Federal guidelines meant to help Americans eat healthier foods are straining Meals on Wheels and other nonprofits already laboring to make sure the elderly get enough to eat at all.
Lanakila Meals on Wheels in Honolulu, Hawaii, already has a waiting list of 90 people, most of them elderly, who have asked for food the organization can't afford to provide.
The program can always use more volunteers, but what it really needs now is money.
"We're looking for $120,000 just to maintain our existing programs and another $170,000 to meet the needs of the 90 people who are on our wait list," Lyn Moku, the program's director, told NBC station KHNL of Honolulu.
"It's a real time of uncertainty," Moku said, because "everyone is having a hard time just with the way the economy is and unemployment."
Some Meals on Wheels programs in the U.S. support themselves solely through donations and fundraisers, but many — like Lanakila Meals on Wheels — also rely on government funding. The Hawaii program says it gets about 60 percent of its funding from government sources.
That government funding is also in question, for Lanakila Meals on Wheels and many other local chapters of the national nonprofit.
The Health Trust, a charitable foundation in Campbell, Calif., reported that it has lost more $100,000 for its Meals on Wheels program. Most of that loss has come from government sources, and small corporate sponsorships haven't made up the difference.
"It's tough. Times are very, very tough," said Enid A. Borden, president and chief executive of the Meals on Wheels Association of America.
Last week, Meals on Wheels volunteers abandoned the traditional delivery of hot Thanksgiving meals to homes across Silicon Valley in Northern California. Instead, needy individuals — most of them elderly — received a frozen meal two days in advance that they had to thaw and heat themselves, NBC station KTVU of San Francisco/Oakland reported.
Cut the salt; crunch the veggies
It's not just the economy that's squeezing government outlays for community programs in general. Some are also being restricted by new federal nutrition guidelines that set standards for assistance programs.
That means that when government agencies sit down to hand out community service grants, they have to consider the new guidelines when it comes to food programs like school lunches and Meals on Wheels.
The guidelines drew a lot of attention for calling for a drastic reduction in salt consumption, especially among those 51 and older. But they also significantly changed the recommended ratio of proteins to fresh fruits and vegetables — putting much more emphasis on the latter.
That requires new menus, new storage facilities to keep all that produce fresh and new ways to cook and deliver meals.
Meeting the new requirements could be cost-prohibitive for Meals on Wheels in Bailey County, Texas, which could lose its funding from the regional association of governments, NBC station KCBD of Lubbock reported.
Meals on Wheels for Lubbock itself isn't affected, said Lisa Gilliland, the program's assistant director, because it relies solely on donations and fundraisers.

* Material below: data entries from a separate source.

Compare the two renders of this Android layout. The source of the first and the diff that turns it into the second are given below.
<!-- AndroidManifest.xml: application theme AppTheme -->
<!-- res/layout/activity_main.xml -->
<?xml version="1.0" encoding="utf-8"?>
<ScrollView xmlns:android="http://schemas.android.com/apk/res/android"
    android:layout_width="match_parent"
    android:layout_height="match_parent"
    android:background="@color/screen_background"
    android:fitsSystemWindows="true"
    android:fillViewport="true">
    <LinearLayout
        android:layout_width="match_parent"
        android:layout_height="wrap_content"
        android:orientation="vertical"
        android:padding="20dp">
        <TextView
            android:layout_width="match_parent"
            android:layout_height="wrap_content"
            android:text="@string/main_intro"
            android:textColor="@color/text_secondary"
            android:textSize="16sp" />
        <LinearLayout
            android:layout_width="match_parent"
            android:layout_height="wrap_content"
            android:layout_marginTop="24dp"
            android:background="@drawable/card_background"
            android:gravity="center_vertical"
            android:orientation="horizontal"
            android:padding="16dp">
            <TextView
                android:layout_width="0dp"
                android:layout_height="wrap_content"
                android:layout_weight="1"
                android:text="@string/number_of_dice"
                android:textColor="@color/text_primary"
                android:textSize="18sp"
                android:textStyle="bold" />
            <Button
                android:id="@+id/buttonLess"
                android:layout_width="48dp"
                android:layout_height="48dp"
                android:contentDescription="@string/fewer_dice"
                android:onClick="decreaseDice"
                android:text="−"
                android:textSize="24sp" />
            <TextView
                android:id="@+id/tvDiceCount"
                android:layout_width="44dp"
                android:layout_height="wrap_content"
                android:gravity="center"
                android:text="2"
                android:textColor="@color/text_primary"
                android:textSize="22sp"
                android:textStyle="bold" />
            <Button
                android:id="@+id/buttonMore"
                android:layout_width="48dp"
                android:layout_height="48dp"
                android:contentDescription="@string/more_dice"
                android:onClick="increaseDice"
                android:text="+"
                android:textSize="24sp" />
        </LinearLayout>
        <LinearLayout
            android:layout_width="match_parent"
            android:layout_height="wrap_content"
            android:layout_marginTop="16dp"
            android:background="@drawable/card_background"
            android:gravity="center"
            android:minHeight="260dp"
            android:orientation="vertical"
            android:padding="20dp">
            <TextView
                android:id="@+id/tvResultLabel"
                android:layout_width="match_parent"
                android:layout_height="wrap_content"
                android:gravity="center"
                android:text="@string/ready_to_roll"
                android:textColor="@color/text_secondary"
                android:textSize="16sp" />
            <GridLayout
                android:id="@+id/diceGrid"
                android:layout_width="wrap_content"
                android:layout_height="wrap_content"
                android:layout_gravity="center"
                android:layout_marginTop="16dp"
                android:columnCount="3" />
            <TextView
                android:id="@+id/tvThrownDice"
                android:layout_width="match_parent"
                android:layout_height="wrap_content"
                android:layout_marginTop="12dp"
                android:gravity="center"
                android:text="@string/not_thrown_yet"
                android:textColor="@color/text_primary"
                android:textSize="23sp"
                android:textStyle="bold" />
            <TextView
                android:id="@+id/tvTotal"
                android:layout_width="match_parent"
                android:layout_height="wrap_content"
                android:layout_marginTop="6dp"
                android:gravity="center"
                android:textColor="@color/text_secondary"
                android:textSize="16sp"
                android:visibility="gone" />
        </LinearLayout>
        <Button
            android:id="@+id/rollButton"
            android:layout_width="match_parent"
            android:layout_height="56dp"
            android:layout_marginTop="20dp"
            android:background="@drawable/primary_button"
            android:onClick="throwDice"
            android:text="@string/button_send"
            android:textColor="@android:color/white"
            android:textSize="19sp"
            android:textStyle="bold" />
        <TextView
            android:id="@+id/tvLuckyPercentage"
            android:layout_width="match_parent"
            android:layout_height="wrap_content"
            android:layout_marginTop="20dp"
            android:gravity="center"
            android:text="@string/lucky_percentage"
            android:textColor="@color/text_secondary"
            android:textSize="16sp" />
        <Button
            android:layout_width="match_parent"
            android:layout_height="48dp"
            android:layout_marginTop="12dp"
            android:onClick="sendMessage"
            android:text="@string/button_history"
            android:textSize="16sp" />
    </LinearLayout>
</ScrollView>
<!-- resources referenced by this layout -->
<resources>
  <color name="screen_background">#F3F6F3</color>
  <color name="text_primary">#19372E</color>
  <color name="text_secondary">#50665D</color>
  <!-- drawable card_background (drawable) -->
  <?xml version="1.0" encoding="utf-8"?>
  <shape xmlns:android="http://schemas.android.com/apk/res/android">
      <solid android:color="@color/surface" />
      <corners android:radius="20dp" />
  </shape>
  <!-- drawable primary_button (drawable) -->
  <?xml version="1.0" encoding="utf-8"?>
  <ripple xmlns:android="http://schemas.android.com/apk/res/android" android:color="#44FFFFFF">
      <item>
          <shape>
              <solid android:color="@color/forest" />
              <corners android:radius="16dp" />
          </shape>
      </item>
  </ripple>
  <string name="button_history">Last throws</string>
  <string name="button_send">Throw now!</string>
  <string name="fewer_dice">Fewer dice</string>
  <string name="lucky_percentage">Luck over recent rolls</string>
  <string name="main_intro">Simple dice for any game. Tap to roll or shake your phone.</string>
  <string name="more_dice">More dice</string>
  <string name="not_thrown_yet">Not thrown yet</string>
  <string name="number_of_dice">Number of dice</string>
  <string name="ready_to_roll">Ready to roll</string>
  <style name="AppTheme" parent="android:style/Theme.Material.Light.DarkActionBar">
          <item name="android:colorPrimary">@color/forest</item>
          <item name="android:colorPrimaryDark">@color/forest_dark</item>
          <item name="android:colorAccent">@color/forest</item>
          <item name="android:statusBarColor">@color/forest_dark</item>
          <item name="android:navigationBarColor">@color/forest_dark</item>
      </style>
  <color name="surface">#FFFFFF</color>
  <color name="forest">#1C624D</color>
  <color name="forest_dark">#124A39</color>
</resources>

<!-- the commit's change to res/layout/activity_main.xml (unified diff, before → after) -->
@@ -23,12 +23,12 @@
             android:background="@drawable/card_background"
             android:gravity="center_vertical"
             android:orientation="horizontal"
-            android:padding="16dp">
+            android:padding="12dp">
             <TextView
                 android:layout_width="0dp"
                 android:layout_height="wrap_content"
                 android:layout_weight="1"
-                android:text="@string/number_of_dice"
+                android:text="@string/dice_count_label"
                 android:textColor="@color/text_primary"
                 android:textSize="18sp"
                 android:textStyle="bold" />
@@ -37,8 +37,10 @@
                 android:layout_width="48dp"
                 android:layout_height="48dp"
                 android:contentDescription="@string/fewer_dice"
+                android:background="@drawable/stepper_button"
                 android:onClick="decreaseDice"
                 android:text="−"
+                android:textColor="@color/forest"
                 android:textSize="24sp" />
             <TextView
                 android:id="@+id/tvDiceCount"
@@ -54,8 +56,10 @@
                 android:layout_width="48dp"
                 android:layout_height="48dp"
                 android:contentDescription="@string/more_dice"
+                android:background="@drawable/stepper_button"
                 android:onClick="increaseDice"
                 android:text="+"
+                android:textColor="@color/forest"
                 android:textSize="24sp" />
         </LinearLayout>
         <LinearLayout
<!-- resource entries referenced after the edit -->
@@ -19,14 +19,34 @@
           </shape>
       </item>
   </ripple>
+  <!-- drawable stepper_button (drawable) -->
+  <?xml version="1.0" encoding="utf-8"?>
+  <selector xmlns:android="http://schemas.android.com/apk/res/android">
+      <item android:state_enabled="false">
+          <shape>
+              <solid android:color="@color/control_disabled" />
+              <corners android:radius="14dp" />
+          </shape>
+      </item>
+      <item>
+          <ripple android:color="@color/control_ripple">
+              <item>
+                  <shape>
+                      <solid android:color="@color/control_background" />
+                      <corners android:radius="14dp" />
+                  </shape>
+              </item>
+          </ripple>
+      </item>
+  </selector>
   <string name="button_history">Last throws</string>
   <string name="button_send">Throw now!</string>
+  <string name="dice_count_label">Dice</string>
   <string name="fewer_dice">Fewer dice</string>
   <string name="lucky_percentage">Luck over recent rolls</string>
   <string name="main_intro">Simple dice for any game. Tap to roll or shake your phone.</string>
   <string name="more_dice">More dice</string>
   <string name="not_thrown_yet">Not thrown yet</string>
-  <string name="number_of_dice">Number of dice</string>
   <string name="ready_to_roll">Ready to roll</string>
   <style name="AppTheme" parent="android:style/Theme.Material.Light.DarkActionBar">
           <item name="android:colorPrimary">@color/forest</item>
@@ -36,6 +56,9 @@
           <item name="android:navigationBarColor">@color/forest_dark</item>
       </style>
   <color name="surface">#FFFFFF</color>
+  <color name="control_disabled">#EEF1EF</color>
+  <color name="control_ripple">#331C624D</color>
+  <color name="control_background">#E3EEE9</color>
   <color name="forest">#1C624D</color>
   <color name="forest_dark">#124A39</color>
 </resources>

But in Bailey County, northwest of the city, and in many other areas across the country, funding could be at risk because "most of the smaller programs are government funded," she said.
Borden told msnbc.com she is confident that Meals on Wheels will figure out a way to keep handing out the 1.7 million meals it delivers every day.
"There are always things that are going to happen," she acknowledged. "We are always impacted when the price of anything goes up."
But "one of the things I know is that our program will do whatever it needs to do to feed those seniors who are hungry," she said.
"We are a resilient organization."